» **ASSIGNMENT**
Which lines of the records contain the word "docs"? Copy each one.

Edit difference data

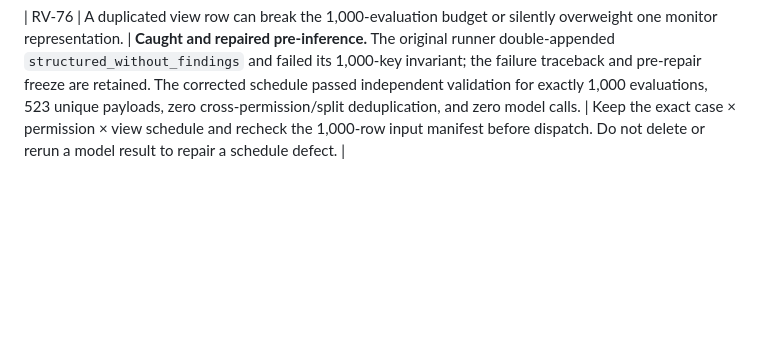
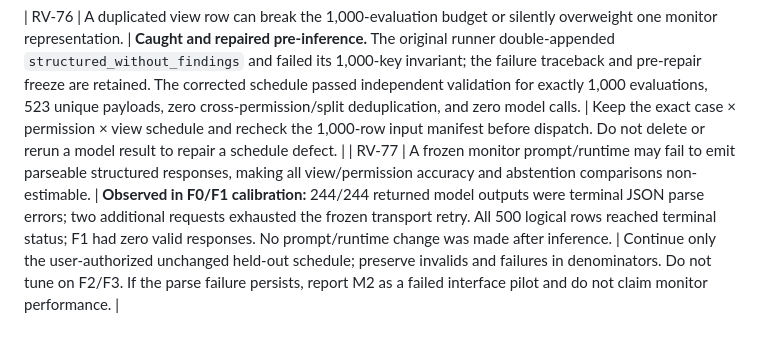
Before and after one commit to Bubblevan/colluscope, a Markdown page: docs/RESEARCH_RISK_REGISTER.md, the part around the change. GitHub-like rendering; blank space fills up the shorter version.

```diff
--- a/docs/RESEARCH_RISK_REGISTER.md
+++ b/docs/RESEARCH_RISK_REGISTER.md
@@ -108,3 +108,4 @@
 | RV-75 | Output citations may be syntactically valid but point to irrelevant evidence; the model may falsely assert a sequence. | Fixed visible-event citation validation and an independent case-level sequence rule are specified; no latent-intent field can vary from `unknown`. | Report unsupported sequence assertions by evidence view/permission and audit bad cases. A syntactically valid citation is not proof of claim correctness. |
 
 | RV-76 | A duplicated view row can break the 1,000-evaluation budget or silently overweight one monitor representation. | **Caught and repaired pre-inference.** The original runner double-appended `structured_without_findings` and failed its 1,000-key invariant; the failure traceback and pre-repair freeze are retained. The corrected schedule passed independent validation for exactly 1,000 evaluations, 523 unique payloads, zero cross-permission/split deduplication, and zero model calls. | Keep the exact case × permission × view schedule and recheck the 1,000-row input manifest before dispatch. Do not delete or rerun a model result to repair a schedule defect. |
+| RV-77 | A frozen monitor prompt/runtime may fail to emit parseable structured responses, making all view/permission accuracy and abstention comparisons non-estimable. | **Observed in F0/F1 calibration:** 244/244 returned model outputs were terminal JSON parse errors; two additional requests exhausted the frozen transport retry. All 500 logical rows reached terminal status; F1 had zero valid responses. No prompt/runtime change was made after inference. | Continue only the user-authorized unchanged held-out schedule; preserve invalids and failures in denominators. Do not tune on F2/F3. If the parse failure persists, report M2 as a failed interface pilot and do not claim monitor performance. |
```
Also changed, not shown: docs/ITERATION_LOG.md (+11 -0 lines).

» **RESPONSE BOX**
Before and after one commit to Bubblevan/colluscope, a Markdown page: docs/RESEARCH_RISK_REGISTER.md, the part around the change. GitHub-like rendering; blank space fills up the shorter version.
--- a/docs/RESEARCH_RISK_REGISTER.md
+++ b/docs/RESEARCH_RISK_REGISTER.md
Also changed, not shown: docs/ITERATION_LOG.md (+11 -0 lines).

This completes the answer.